TASK GOAL ▸ Repeat the data exactly. Pictures stay out.

**** GIVEN ENTRIES

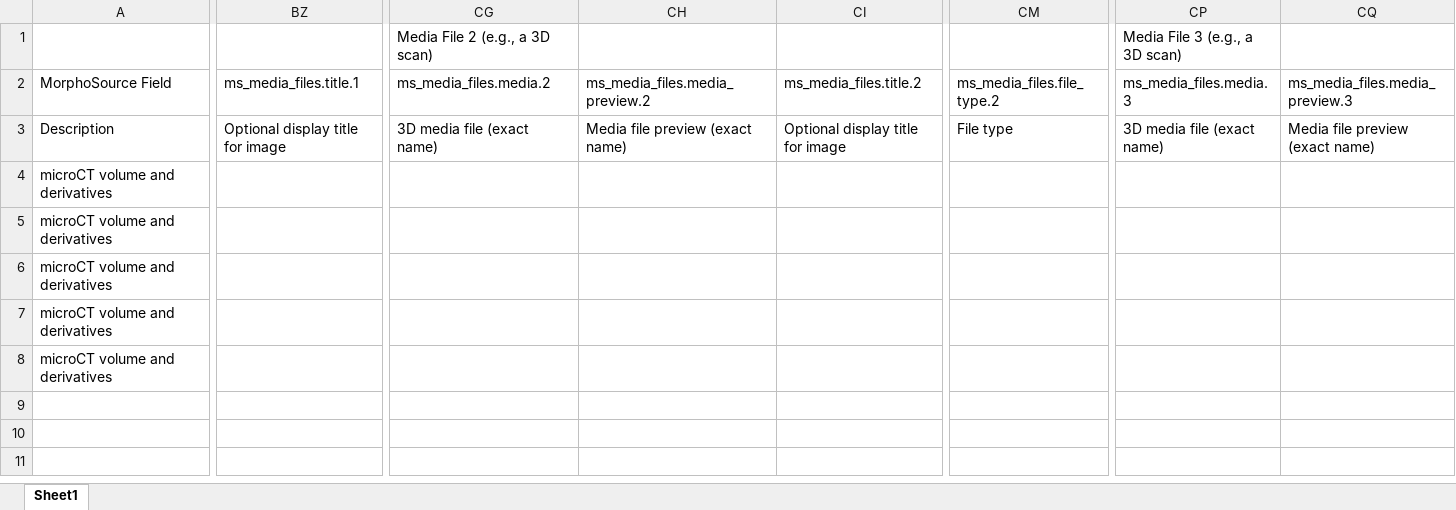
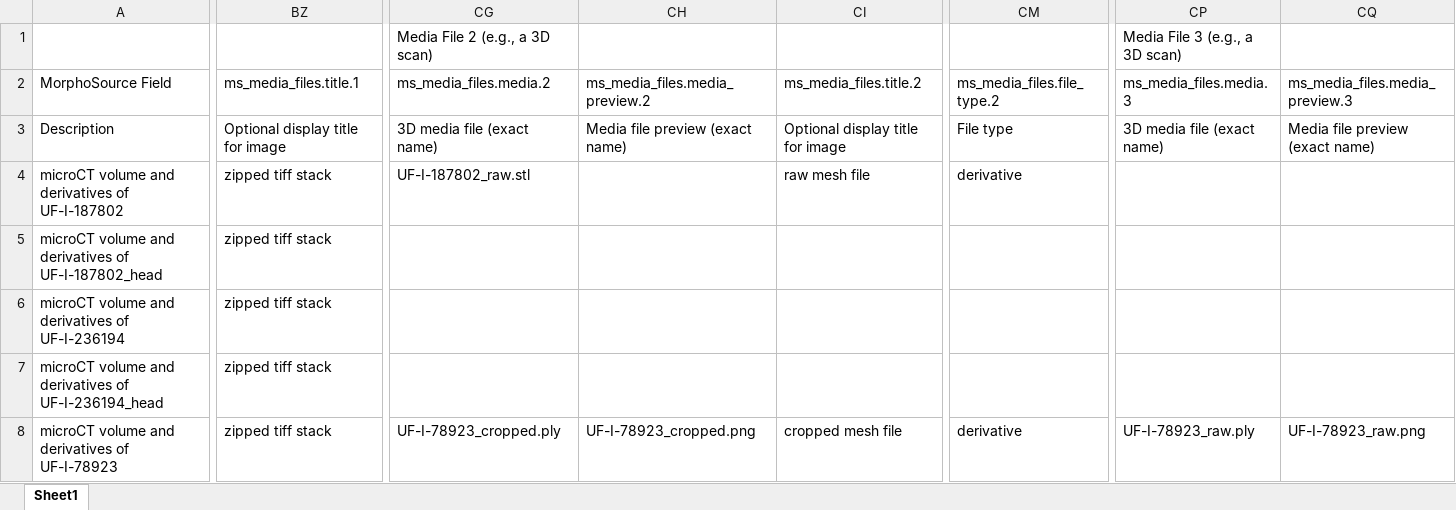
Before and after one commit to nsvitek/CT_tools, an Excel workbook: morphosource_batch_convert/sample_data/MSBIW_test.xlsx, sheet Sheet1, drawn as a sheet; only a part is shown, gaps mark what is left out; values as stored, in another font and other column widths than the file's, no borders; the diff covers the shown part only; the diff names each change by its address in the sheet, - before the commit and + after, or states it on an @@ line.

Commit message:
allow mesh file upload

```diff
--- a/morphosource_batch_convert/sample_data/MSBIW_test.xlsx (sheet Sheet1)
+++ b/morphosource_batch_convert/sample_data/MSBIW_test.xlsx (sheet Sheet1)
-A4 (MorphoSource Field): microCT volume and derivatives
+A4 (MorphoSource Field): microCT volume and derivatives of UF-I-187802
-BZ4:BZ8 (ms_media_files.title.1): (empty)
+BZ4:BZ8 (ms_media_files.title.1): zipped tiff stack
-CG4 (ms_media_files.media.2): (empty)
+CG4 (ms_media_files.media.2): UF-I-187802_raw.stl
-CI4 (ms_media_files.title.2): (empty)
+CI4 (ms_media_files.title.2): raw mesh file
-CM4 (ms_media_files.file_type.2): (empty)
+CM4 (ms_media_files.file_type.2): derivative
-A5 (MorphoSource Field): microCT volume and derivatives
+A5 (MorphoSource Field): microCT volume and derivatives of UF-I-187802_head
-A6 (MorphoSource Field): microCT volume and derivatives
+A6 (MorphoSource Field): microCT volume and derivatives of UF-I-236194
-A7 (MorphoSource Field): microCT volume and derivatives
+A7 (MorphoSource Field): microCT volume and derivatives of UF-I-236194_head
-A8 (MorphoSource Field): microCT volume and derivatives
+A8 (MorphoSource Field): microCT volume and derivatives of UF-I-78923
-CG8 (ms_media_files.media.2): (empty)
+CG8 (ms_media_files.media.2): UF-I-78923_cropped.ply
-CH8 (ms_media_files.media_preview.2): (empty)
+CH8 (ms_media_files.media_preview.2): UF-I-78923_cropped.png
-CI8 (ms_media_files.title.2): (empty)
+CI8 (ms_media_files.title.2): cropped mesh file
-CM8 (ms_media_files.file_type.2): (empty)
+CM8 (ms_media_files.file_type.2): derivative
-CP8 (ms_media_files.media.3): (empty)
+CP8 (ms_media_files.media.3): UF-I-78923_raw.ply
-CQ8 (ms_media_files.media_preview.3): (empty)
+CQ8 (ms_media_files.media_preview.3): UF-I-78923_raw.png
```
Also changed, not shown: 2 edited cells elsewhere in this sheet, 11 other files.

********

RESPONSE ▸
Before and after one commit to nsvitek/CT_tools, an Excel workbook: morphosource_batch_convert/sample_data/MSBIW_test.xlsx, sheet Sheet1, drawn as a sheet; only a part is shown, gaps mark what is left out; values as stored, in another font and other column widths than the file's, no borders; the diff covers the shown part only; the diff names each change by its address in the sheet, - before the commit and + after, or states it on an @@ line.

Commit message:
allow mesh file upload

```diff
--- a/morphosource_batch_convert/sample_data/MSBIW_test.xlsx (sheet Sheet1)
+++ b/morphosource_batch_convert/sample_data/MSBIW_test.xlsx (sheet Sheet1)
-A4 (MorphoSource Field): microCT volume and derivatives
+A4 (MorphoSource Field): microCT volume and derivatives of UF-I-187802
-BZ4:BZ8 (ms_media_files.title.1): (empty)
+BZ4:BZ8 (ms_media_files.title.1): zipped tiff stack
-CG4 (ms_media_files.media.2): (empty)
+CG4 (ms_media_files.media.2): UF-I-187802_raw.stl
-CI4 (ms_media_files.title.2): (empty)
+CI4 (ms_media_files.title.2): raw mesh file
-CM4 (ms_media_files.file_type.2): (empty)
+CM4 (ms_media_files.file_type.2): derivative
-A5 (MorphoSource Field): microCT volume and derivatives
+A5 (MorphoSource Field): microCT volume and derivatives of UF-I-187802_head
-A6 (MorphoSource Field): microCT volume and derivatives
+A6 (MorphoSource Field): microCT volume and derivatives of UF-I-236194
-A7 (MorphoSource Field): microCT volume and derivatives
+A7 (MorphoSource Field): microCT volume and derivatives of UF-I-236194_head
-A8 (MorphoSource Field): microCT volume and derivatives
+A8 (MorphoSource Field): microCT volume and derivatives of UF-I-78923
-CG8 (ms_media_files.media.2): (empty)
+CG8 (ms_media_files.media.2): UF-I-78923_cropped.ply
-CH8 (ms_media_files.media_preview.2): (empty)
+CH8 (ms_media_files.media_preview.2): UF-I-78923_cropped.png
-CI8 (ms_media_files.title.2): (empty)
+CI8 (ms_media_files.title.2): cropped mesh file
-CM8 (ms_media_files.file_type.2): (empty)
+CM8 (ms_media_files.file_type.2): derivative
-CP8 (ms_media_files.media.3): (empty)
+CP8 (ms_media_files.media.3): UF-I-78923_raw.ply
-CQ8 (ms_media_files.media_preview.3): (empty)
+CQ8 (ms_media_files.media_preview.3): UF-I-78923_raw.png
```
Also changed, not shown: 2 edited cells elsewhere in this sheet, 11 other files.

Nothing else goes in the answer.